>>>>

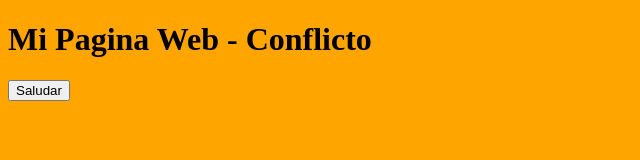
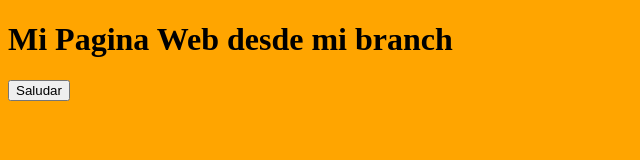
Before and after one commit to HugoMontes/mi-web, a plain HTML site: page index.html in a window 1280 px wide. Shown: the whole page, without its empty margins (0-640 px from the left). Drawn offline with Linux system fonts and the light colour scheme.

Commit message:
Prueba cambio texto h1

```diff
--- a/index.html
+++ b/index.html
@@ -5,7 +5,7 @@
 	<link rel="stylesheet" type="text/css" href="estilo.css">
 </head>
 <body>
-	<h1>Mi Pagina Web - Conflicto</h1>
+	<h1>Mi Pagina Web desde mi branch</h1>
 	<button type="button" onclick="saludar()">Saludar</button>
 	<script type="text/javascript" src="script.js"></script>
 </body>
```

<<<<

Work to complete
Everything in the records should be repeated exactly except the images.

Answer to this exercise
Before and after one commit to HugoMontes/mi-web, a plain HTML site: page index.html in a window 1280 px wide. Shown: the whole page, without its empty margins (0-640 px from the left). Drawn offline with Linux system fonts and the light colour scheme.

Commit message:
Prueba cambio texto h1

```diff
--- a/index.html
+++ b/index.html
@@ -5,7 +5,7 @@
 	<link rel="stylesheet" type="text/css" href="estilo.css">
 </head>
 <body>
-	<h1>Mi Pagina Web - Conflicto</h1>
+	<h1>Mi Pagina Web desde mi branch</h1>
 	<button type="button" onclick="saludar()">Saludar</button>
 	<script type="text/javascript" src="script.js"></script>
 </body>
```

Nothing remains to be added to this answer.